    • How is efficiency measured? Many studies compare the number of staff employed and the volume of patients treated This is a very crude approach to medical practice It may take much longer to explore the reasons for not performing a surgical operation for example than immediately doing one Quick throughput which does not uncover the real disease issue may be less efficient eventually
    • Wanless Report 2006 Compared „productivity‟ 5 years after looking at the NHS in 2001 after the NHS reforms of 2000 Lamented the fact that Agenda for Change had consumed about 70% of the increased money put into the NHS. Considered that „productivity‟ had not increased commensurately with increased investment. Quality of care was not measured
    • Management costs 2003Government funded study showed, by analysingpublished figures of workforce that :France spent 10% of health budget onadministrative costsCanada spent 10% but possibly 17%UK spent 14% (was 5% before 1984 Griffiths)USA spent 17% but possibly 31% depending onhow you interpreted the figures.
    • Global experience Structural adjustment programmes forced on countries as part of IMF loans have used market mechanisms which have: Used user fees which have Increased inequitable provision of care Forced people to avoid using health care Increased mortalityEastern Europe including Russia, Sub Saharan Africa, Latin America and Asia affected
    • Health care unsuitable for a market There is assymmetry of information between patient (consumer) and provider (seller) of services. Economic theory predicts that price competition is likely to lead to declining quality where (as in healthcare) quality is harder to measure than price.

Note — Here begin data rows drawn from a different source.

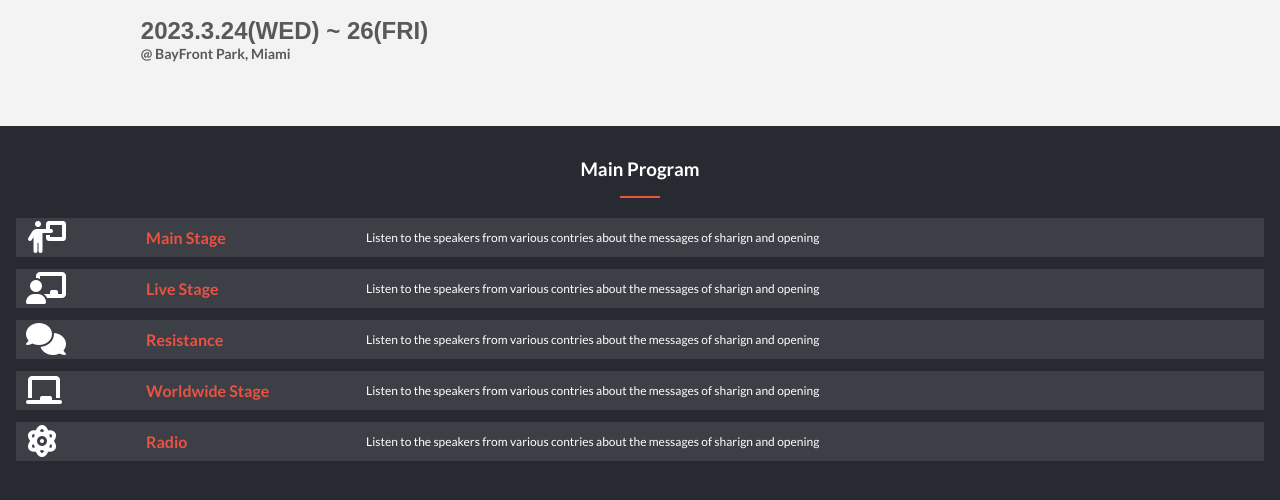
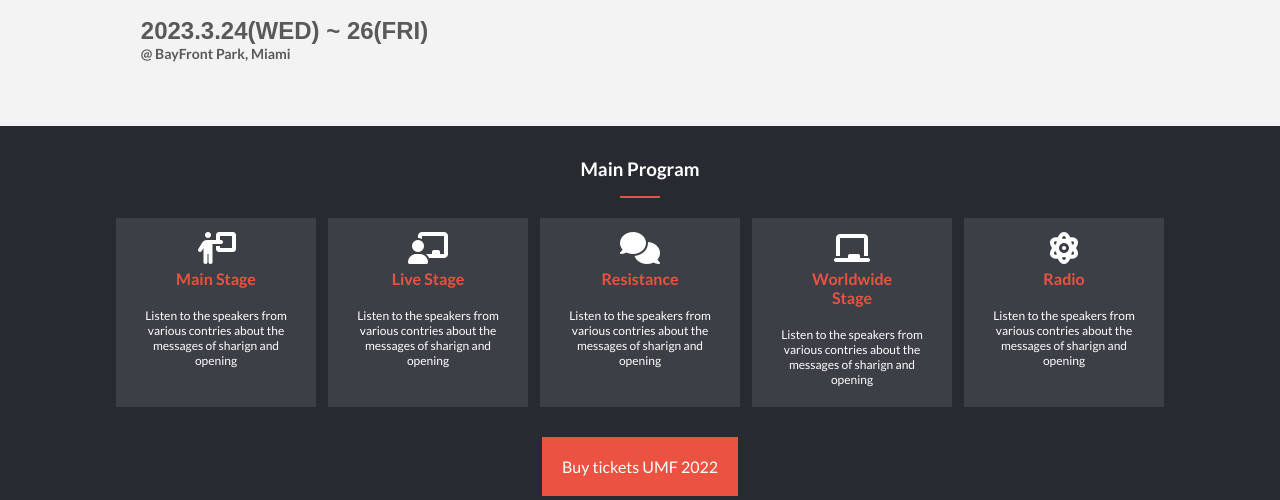
Before and after one commit to diegoyon/festival, a website: page index.html in a window 1280 px wide. Shown: the part 429-929 px from the top of the page. Drawn offline with Linux system fonts and the light colour scheme; a web font is replaced by a local one.

Commit message:
Add responsive to program section

```diff
--- a/index.html
+++ b/index.html
@@ -71,8 +71,9 @@
         <p>Radio</p>
         <p>Listen to the speakers from various contries about the messages of sharign and opening</p>
       </div>
-      <button>Buy tickets UMF 2022</button>
+
     </div>
+    <button>Buy tickets UMF 2022</button>
   </section>
   <section class="djs">
     <h3>Featured DJ's</h3>
--- a/styles.css
+++ b/styles.css
@@ -135,10 +135,17 @@ h3{
   margin-bottom: 20px;
 }
 
+.program{
+  display: flex;
+  flex-direction: column;
+  align-items: center;
+}
+
 .program-container{
   display: flex;
   flex-direction: column;
   gap: 12px;
+  max-width: 550px;
 }
 
 .program-item{
@@ -151,13 +158,14 @@ h3{
 }
 
 .program-item i{
-  width: 100px;
+  width: 50px;
 }
 
 .program-item p:first-of-type{
   color: var(--fire-orange);
   font-weight: 700;
-  width: 200px;
+  width: 80px;
+  flex-shrink: 0;
 }
 
 .program-item p:last-of-type{
@@ -169,11 +177,12 @@ button{
   background-color: var(--fire-orange);
   border: none;
   color: white;
-  margin: 30px;
   font-family: var(--lato);
   font-weight: 400;
   font-size: 16px;
   cursor: pointer;
+  width: fit-content;
+  margin: 30px;
 }
 
 button:hover, button:active{
@@ -324,7 +333,7 @@ footer p{
 
 /* MEDIA QUERY */
 @media only screen and (min-width: 768px) {
-
+  /* NAVBAR */
   .mobile{
     display: none;
   }
@@ -335,7 +344,6 @@ footer p{
     align-items: center;
     padding: 1rem 2rem;
     font-weight: 500;
-    /* max-width: 80%; */
     margin: 0 10%;
   }
 
@@ -362,6 +370,7 @@ footer p{
     flex-shrink: 0;
   }
 
+  /* HEADLINE */
   .headline-container{
     display: flex;
     flex-direction: column;
@@ -381,4 +390,21 @@ footer p{
   .headline-container p{
     max-width: 600px;
   }
+
+  /* PROGRAM */
+  .program-container{
+    flex-direction: row;
+    flex-wrap: wrap;
+    max-width: 1200px;
+  }
+
+  .program-item{
+    flex-direction: column;
+    max-width: 200px;
+    text-align: center;
+    padding:30px 20px 20px 20px;
+  }
+  /* .program-item i{
+    height: 50px;
+  } */
 }
```
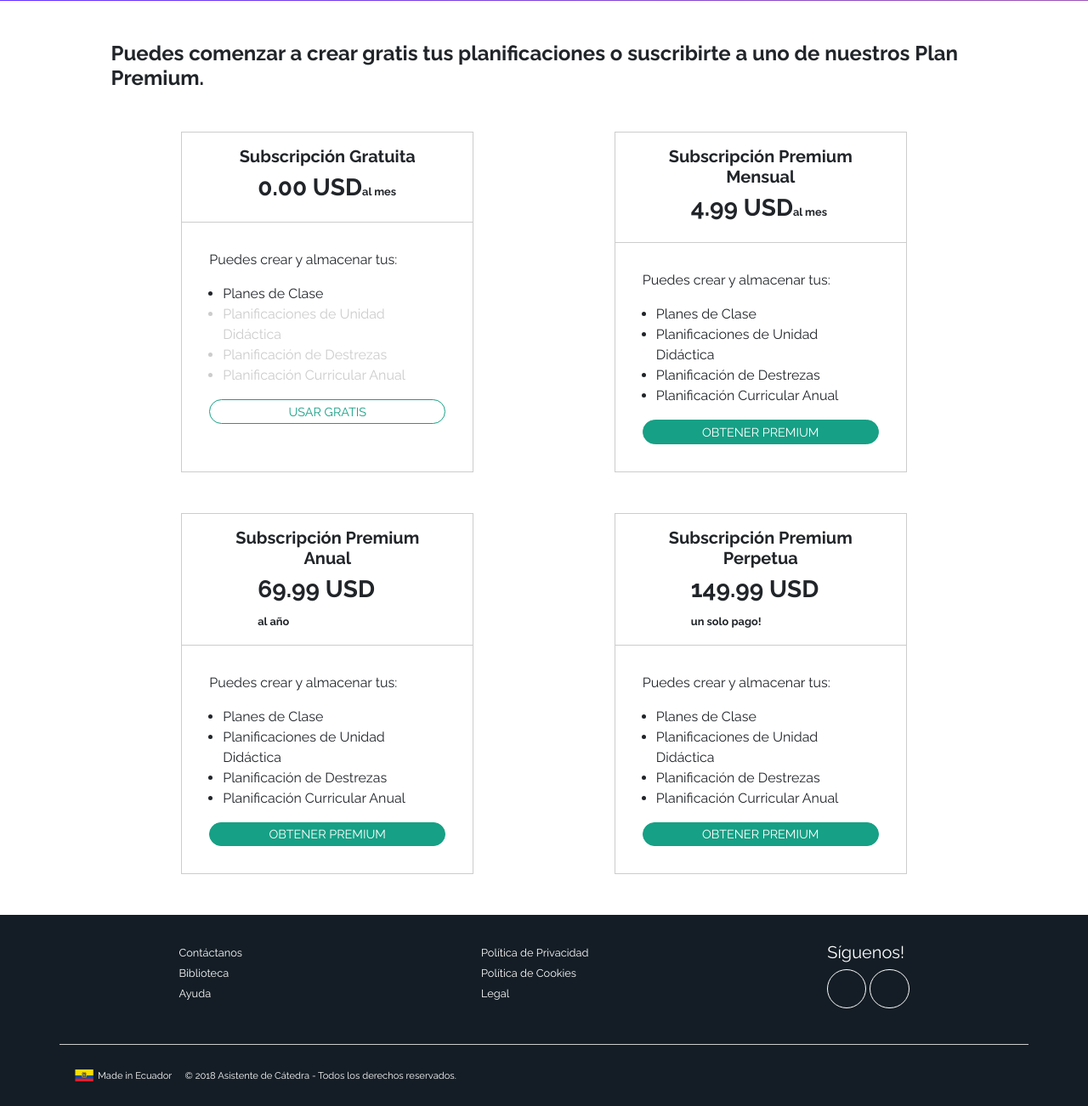
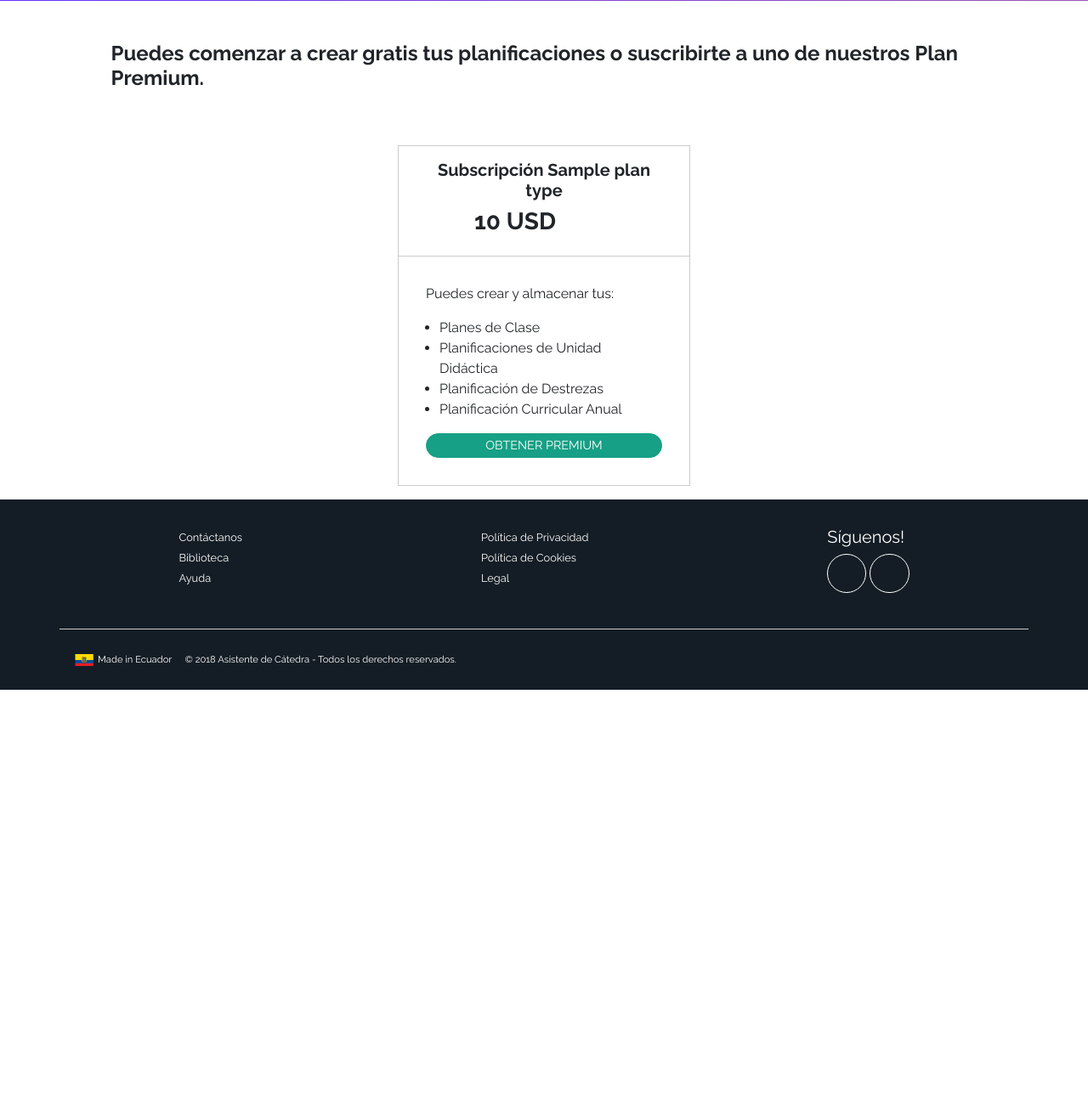
Before and after one commit to cesardlinx/asistentecatedra, a Django app: template asistente/templates/asistente/premium.html in a window 1280 px wide. Shown: the part 595-1897 px from the top of the page at 85% size. After the commit the page ends 1407 px from the top, so only its background shows below. Run offline with Django 3.2, Linux system fonts and the light colour scheme; the template is opened without the code that fills it: most values are stand-ins (such as "Sample title", 1, 10 or a date in 2020); some libraries are stand-ins or nearby versions.

Commit message:
Change Premium view to a ListView
Now the premium view lists all the plans in the database

Changes:
- Changes in styling for not altering the style in showing the plans
in premium and in change plan views

```diff
--- a/asistente/templates/asistente/premium.html
+++ b/asistente/templates/asistente/premium.html
@@ -31,80 +31,57 @@
                 suscribirte a uno de nuestros Plan Premium.
             </h4>
             <div class="plans">
-                <div class="plan-card sub-gratuita">
+
+
+                {% for plan in plans %}
+                    <div class="plan-card {% if plan.plan_type == 'GRATIS' %}sub-gratuita{% else %}sub-premium{% endif %}">
                         <div class="sub-header">
-                        <h5>Subscripción Gratuita</h5>
+                            <h5>Subscripción {{ plan.plan_type.title }}</h5>
                             <div class="price">
-                            <h3>0.00 USD</h3><small>al mes</small>
+                                <h3>{{ plan.price }} USD</h3>
+                                    {% if plan.plan_type == 'MENSUAL' %}
+                                        <small>al mes</small>
+                                    {% elif plan.plan_type == 'ANUAL' %}
+                                        <small>al año</small>
+                                    {% elif plan.plan_type == 'PAGO ÚNICO' %}
+                                        <small>un solo pago!</small>
+                                    {% else %}
+                                    {% endif %}
                             </div>
                         </div>
                         <div class="plan-content">
                             <p>Puedes crear y almacenar tus:</p>
                             <ul>
                                 <li>Planes de Clase</li>
-                            <li class="inactive-feature">Planificaciones de Unidad Didáctica</li>
-                            <li class="inactive-feature">Planificación de Destrezas</li>
-                            <li class="inactive-feature">Planificación Curricular Anual</li>
+                                <li class="{% if plan.plan_type == 'GRATIS' %}inactive-feature{% endif %}">
+                                    Planificaciones de Unidad Didáctica
+                                </li>
+                                <li class="{% if plan.plan_type == 'GRATIS' %}inactive-feature{% endif %}">
+                                    Planificación de Destrezas
+                                </li>
+                                <li class="{% if plan.plan_type == 'GRATIS' %}inactive-feature{% endif %}">
+                                    Planificación Curricular Anual
+                                </li>
                             </ul>
-                        <button class="plan-btn secondary-button">Usar Gratis</button>
+
+                            {% if plan.plan_type == 'GRATIS' %}
+                                {% if user.is_authenticated %}
+                                    <p class="text-center mt-5">Plan Actual</p>
+                                {% else %}
+                                    <a href="{% url 'signup' %}" class="plan-btn secondary-button">
+                                        Usar Gratis
+                                    </a>
+                                {% endif %}
+
+                            {% else %}
+                                <a href="{{ plan.get_absolute_url }}" class="plan-btn primary-button">
+                                    Obtener Premium
+                                </a>
+                            {% endif %}
+
                         </div>
                     </div>
-                <div class="plan-card sub-premium">
-                    <div class="sub-header">
-                        <h5>Subscripción Premium Mensual</h5>
-                        <div class="price">
-                            <h3>4.99 USD</h3><small>al mes</small>
-                        </div>
-                    </div>
-                    <div class="plan-content">
-                        <p>Puedes crear y almacenar tus:</p>
-                        <ul>
-                            <li>Planes de Clase</li>
-                            <li>Planificaciones de Unidad Didáctica</li>
-                            <li>Planificación de Destrezas</li>
-                            <li>Planificación Curricular Anual</li>
-                        </ul>
-                        <button class="plan-btn primary-button">Obtener Premium</button>
-                    </div>
-                </div>
-            </div>
-            <div class="plans">
-                <div class="plan-card sub-premium">
-                    <div class="sub-header">
-                        <h5>Subscripción Premium Anual</h5>
-                        <div class="price">
-                            <h3>69.99 USD</h3><small>al año</small>
-                        </div>
-                    </div>
-                    <div class="plan-content">
-                        <p>Puedes crear y almacenar tus:</p>
-                        <ul>
-                            <li>Planes de Clase</li>
-                            <li>Planificaciones de Unidad Didáctica</li>
-                            <li>Planificación de Destrezas</li>
-                            <li>Planificación Curricular Anual</li>
-                        </ul>
-                        <button class="plan-btn primary-button">Obtener Premium</button>
-                    </div>
-                </div>
-                <div class="plan-card sub-premium">
-                    <div class="sub-header">
-                        <h5>Subscripción Premium Perpetua</h5>
-                        <div class="price">
-                            <h3>149.99 USD</h3><small>un solo pago!</small>
-                        </div>
-                    </div>
-                    <div class="plan-content">
-                        <p>Puedes crear y almacenar tus:</p>
-                        <ul>
-                            <li>Planes de Clase</li>
-                            <li>Planificaciones de Unidad Didáctica</li>
-                            <li>Planificación de Destrezas</li>
-                            <li>Planificación Curricular Anual</li>
-                        </ul>
-                        <button class="plan-btn primary-button">Obtener Premium</button>
-                    </div>
-                </div>
+                {% endfor %}
             </div>
         </div>
     </section>
--- a/asistente/urls.py
+++ b/asistente/urls.py
@@ -5,7 +5,7 @@
     path('', views.HomeTemplateView.as_view(), name="home"),
     path('biblioteca/', views.BibliotecaListView.as_view(), name="biblioteca"),
     path('ayuda/', views.AyudaListView.as_view(), name="ayuda"),
-    path('premium/', views.PremiumTemplateView.as_view(), name="premium"),
+    path('premium/', views.PremiumListView.as_view(), name="premium"),
     path('checkout/<int:plan_id>/<slug:plan_slug>/',
          views.CheckoutView.as_view(), name="checkout"),
     path('cancel_subscription/', views.cancel_subscription_view,
--- a/asistente/views.py
+++ b/asistente/views.py
@@ -45,8 +45,10 @@
     context_object_name = 'preguntas'
 
 
-class PremiumTemplateView(NotPremiumUserRequiredMixin, TemplateView):
+class PremiumListView(NotPremiumUserRequiredMixin, ListView):
     """Vista de la pantalla para subscripción Premium"""
+    model = Plan
+    context_object_name = 'plans'
     template_name = 'asistente/premium.html'
 
 
--- a/static/css/sass/pages/_change_plan.scss
+++ b/static/css/sass/pages/_change_plan.scss
@@ -9,12 +9,12 @@
 
     .plans {
         @include responsive(medium) {
-          flex-direction: row;
+          flex-flow: row nowrap;
         }
 
         display: flex;
         justify-content: space-between;
-        flex-direction: column;
+        flex-flow: column nowrap;
         margin-top: 2em;
 
         .current-plan {
--- a/static/css/sass/pages/_premium.scss
+++ b/static/css/sass/pages/_premium.scss
@@ -81,19 +81,15 @@
 }
 
 .plans {
-  @include responsive(large) {
-    flex-direction: row;
-  }
-
   display: flex;
   justify-content: space-around;
-  flex-direction: column;
+  flex-flow: row wrap;
 }
 
 .plan-card {
-  margin: 0 auto 3em;
+  margin: 1em 1em;
   border: 1px solid $gray;
-  max-width: 344px;
+  width: 344px;
 
   .sub-header {
     border-bottom: 1px solid $gray;
--- a/static/css/style.css
+++ b/static/css/style.css
@@ -2478,25 +2478,16 @@
   display: flex;
   -ms-flex-pack: distribute;
       justify-content: space-around;
-  -webkit-box-orient: vertical;
+  -webkit-box-orient: horizontal;
   -webkit-box-direction: normal;
-      -ms-flex-direction: column;
-          flex-direction: column;
-}
-
-@media only screen and (min-width: 976px) {
-  .plans {
-    -webkit-box-orient: horizontal;
-    -webkit-box-direction: normal;
-        -ms-flex-direction: row;
-            flex-direction: row;
-  }
+      -ms-flex-flow: row wrap;
+          flex-flow: row wrap;
 }
 
 .plan-card {
-  margin: 0 auto 3em;
+  margin: 1em 1em;
   border: 1px solid #ccc;
-  max-width: 344px;
+  width: 344px;
 }
 
 .plan-card .sub-header {
@@ -2971,8 +2962,8 @@
           justify-content: space-between;
   -webkit-box-orient: vertical;
   -webkit-box-direction: normal;
-      -ms-flex-direction: column;
-          flex-direction: column;
+      -ms-flex-flow: column nowrap;
+          flex-flow: column nowrap;
   margin-top: 2em;
 }
 
@@ -2980,8 +2971,8 @@
   .change-plan .plans {
     -webkit-box-orient: horizontal;
     -webkit-box-direction: normal;
-        -ms-flex-direction: row;
-            flex-direction: row;
+        -ms-flex-flow: row nowrap;
+            flex-flow: row nowrap;
   }
 }
 
--- a/templates/base.html
+++ b/templates/base.html
@@ -44,11 +44,11 @@
 
                                 {% if user.is_premium and user.active_plan.plan_type != 'PAGO ÚNICO' %}
                                     <div class="dropdown-divider"></div>
-                                    <a class="dropdown-item" href="{% url 'change_plan' %}"><span class="fas fa-crown"></span> Cambiar de Plan</a>
+                                    <a class="dropdown-item" href="{% url 'change_plan' %}">Cambiar de Plan</a>
                                 {% elif user.is_premium and user.active_plan.plan_type == 'PAGO ÚNICO' %}
                                 {% else %}
                                     <div class="dropdown-divider"></div>
-                                    <a class="dropdown-item" href="{% url 'premium' %}"><span class="fas fa-crown"></span>Obtener Premium</a>
+                                    <a class="dropdown-item" href="{% url 'premium' %}"><span class="fas fa-crown"></span> Obtener Premium</a>
                                 {% endif %}
 
                             </div>
```
Also changed, not shown: asistente/tests/test_urls.py (+2 -2 lines), 1 other file. Lines whose indentation alone changed are shown as unchanged.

Evidence from the 1990s internal market and cost- constrained markets in the US confirms this with falling prices and reduced quality…… NHS Confederation
    • Higher cost of private care in US Medicare HMOs admin costs 15% compared with 3% in traditional Medicare Medicare dialysis centres cost 9% more than non-profit centres. Mortality is 2% higher and costs 19% higher in investor-owned hospitals compared to private hospitals (Woolhandler and Himmelstein 2007) Veteran‟s administration hospitals less expensnve but have higher quality than other hospitals
    • Market failure in healthcareMarket failure in healthcare is a well recognised problem in theory and practice (Arrow, Brown) 1. “Information asymmetry”. Patients are not well enough informed to make choices. Patient vulnerability. Need for “Choice advisors”. Also primary and secondary care 2. Healthcare is difficult to commodify. Contracts are complex. Contracts are based on mistrust 3. Risk of supplier induced demand 4. Excess capacity is needed for market choice to work i.e a plurality of providers 5. Exit is very difficult ie Hospital closures are a political hot potato 6. Expensive to enter market – e.g ISTCs (given 11% extra tariff)
    • Market failure7. Insurance systems will give the cheapest and best coverage to the well, and the most expensive and least coverage to the sick 8. Doctors control access to the healthcare market. Professionalism is a problem 9. Markets provide for wants rather than needs. 10. Price signals dont work. Payment occurs after care. Healthcare costs are prohibitive. Pooling of risks 11. Need for specialty clusters and high volume workload 12. First duty of investor owned firms is to their shareholders, not patients – “cream skimming” 13. The market is a blind power without any social orientation: it cannot solve social problems 14. Need to plan for local population needs
    • Can market forces makethe NHS more efficient?The answer is NO
    • Further Reading Colin Leys Market-driven politics (2001) Verso Allyson Pollock NHS-plc (2005) Verso John Lister Health Policy Reform (2005) The NHS after 60:for patients or profits? (2008) Stewart Player & Colin Leys Confuse and Conceal Merlin Press 2008 House of Commons Health Committee (2010) Commissioning. Fourth Report of session 2009-10 An alternative to the market: report of a roundtable discusssion July 2010 available free from BMA website www.bma.org